Few public health, child welfare or juvenile services networks have addressed the critical need for relevant, high-quality, population-specific sexuality education for the youth in their care — many of whom are sexually active, have been victims of sexual abuse and whose life circumstances place them at high risk for STIs, teen pregnancy and sexual exploitation.
According to the National Campaign to Prevent Teen & Unplanned Pregnancy, males and females in foster care are 2.5 times more likely to become pregnant or get someone pregnant than their non-system involved peers. Almost half of girls in foster care have been pregnant at least once by age 19 and nearly one-third have had at least one child before they reach age 20. When it comes to youth in foster care and the risk of unplanned pregnancy, the National Campaign states, “The statistics speak for themselves.”
The elevated risk has serious human and financial costs and consequences for the young people, their families and the child welfare and juvenile justice systems across our country. Helping these young people avoid STIs and unplanned pregnancy is a major public health, child welfare and juvenile services challenge that requires immediate attention and practical, effective solutions. Over the years, few resources have been identified to address this challenge effectively — with the exception of one curriculum, Power Through Choices (PTC). Designed with and for young people living in foster and other out-of-home care, PTC has demonstrated its effectiveness in meeting the specific needs of youth in the foster care and juvenile services systems through a rigorous evaluation conducted in multiple settings across the country. It is an evidence-based program ready for replication – a solution to address the sexual health needs of system-involved youth.

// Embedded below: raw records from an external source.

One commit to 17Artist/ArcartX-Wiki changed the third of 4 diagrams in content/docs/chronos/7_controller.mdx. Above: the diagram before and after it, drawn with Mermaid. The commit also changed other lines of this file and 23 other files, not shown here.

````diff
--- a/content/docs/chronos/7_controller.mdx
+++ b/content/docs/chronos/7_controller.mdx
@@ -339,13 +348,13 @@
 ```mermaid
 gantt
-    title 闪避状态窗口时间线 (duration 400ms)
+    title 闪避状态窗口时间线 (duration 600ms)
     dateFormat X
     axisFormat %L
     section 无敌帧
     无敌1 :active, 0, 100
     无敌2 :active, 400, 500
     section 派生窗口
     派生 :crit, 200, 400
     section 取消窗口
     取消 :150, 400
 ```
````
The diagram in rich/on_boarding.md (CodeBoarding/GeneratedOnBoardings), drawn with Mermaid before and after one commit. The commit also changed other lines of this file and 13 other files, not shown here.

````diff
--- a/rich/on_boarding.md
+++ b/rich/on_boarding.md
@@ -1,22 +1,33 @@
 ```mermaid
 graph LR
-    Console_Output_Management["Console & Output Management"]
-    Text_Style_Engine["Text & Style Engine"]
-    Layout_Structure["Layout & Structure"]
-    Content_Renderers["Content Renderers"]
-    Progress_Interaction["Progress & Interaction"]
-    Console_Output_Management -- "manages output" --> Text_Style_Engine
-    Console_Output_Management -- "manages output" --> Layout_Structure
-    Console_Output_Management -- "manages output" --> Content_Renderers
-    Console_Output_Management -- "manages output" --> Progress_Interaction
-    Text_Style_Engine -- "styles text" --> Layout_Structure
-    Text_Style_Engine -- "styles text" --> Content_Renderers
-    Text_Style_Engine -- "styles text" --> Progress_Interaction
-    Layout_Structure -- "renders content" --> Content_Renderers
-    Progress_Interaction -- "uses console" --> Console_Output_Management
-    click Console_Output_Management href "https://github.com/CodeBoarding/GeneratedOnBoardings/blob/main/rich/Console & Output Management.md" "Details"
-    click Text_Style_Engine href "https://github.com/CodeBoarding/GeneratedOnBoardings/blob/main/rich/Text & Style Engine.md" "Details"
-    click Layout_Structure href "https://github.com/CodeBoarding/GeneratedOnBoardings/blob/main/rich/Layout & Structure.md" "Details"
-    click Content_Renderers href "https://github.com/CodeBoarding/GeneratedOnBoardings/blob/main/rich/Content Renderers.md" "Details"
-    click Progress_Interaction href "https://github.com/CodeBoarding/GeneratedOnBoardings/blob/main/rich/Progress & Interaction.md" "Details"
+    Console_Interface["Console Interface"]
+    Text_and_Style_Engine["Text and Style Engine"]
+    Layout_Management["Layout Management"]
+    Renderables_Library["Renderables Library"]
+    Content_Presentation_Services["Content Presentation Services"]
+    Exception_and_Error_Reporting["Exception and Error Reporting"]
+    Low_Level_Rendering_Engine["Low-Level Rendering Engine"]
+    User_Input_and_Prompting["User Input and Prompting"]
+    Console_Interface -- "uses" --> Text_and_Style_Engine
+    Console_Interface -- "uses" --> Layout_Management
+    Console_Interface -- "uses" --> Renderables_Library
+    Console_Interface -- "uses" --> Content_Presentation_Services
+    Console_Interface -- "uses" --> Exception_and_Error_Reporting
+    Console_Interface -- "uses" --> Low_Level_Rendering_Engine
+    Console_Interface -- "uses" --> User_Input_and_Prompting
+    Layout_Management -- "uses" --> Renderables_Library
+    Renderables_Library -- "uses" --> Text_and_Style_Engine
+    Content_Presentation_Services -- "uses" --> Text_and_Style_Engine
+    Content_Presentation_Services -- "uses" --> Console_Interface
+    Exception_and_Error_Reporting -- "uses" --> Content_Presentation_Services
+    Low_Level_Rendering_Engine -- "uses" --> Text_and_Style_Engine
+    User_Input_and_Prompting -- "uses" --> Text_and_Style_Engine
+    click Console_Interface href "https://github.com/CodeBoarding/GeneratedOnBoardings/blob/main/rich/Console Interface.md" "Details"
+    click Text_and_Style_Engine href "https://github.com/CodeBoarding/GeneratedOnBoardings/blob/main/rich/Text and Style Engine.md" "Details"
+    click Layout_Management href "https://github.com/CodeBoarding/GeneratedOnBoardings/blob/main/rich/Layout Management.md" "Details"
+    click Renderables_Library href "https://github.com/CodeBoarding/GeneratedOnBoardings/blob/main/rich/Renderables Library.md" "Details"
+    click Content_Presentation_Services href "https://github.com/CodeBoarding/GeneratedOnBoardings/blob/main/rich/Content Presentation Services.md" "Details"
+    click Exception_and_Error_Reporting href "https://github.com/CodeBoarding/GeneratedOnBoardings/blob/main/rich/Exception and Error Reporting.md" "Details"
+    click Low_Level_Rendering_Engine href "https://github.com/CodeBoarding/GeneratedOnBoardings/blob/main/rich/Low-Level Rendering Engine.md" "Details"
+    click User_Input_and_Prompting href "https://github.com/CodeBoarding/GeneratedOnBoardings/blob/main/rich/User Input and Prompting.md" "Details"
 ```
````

PTC’s Health Education Goals
The goal of the PTC curriculum is to provide system-involved youth with relevant information and skills to help them avoid risk-taking sexual behavior and reduce the incidence of adolescent pregnancy, HIV and other STIs. Curriculum objectives focus on enabling program participants to:
- Make healthy, positive choices related to sexual behavior.
- Build condom and contraceptive knowledge and skills.
- Develop and practice effective communication skills.
- Learn how to access available resources.
The revised curriculum, Power Through Choices: My Life, My Choices (2nd Edition), was part of an extensive federal evaluation conducted with support from the HHS Administration on Children and Families. The curriculum revisions expanded and strengthened the adolescent development, reproductive health education and skill-building content. The program was updated with direct input from youth living in foster and juvenile services congregate care settings, ensuring the new content continued to address the realities of their lives.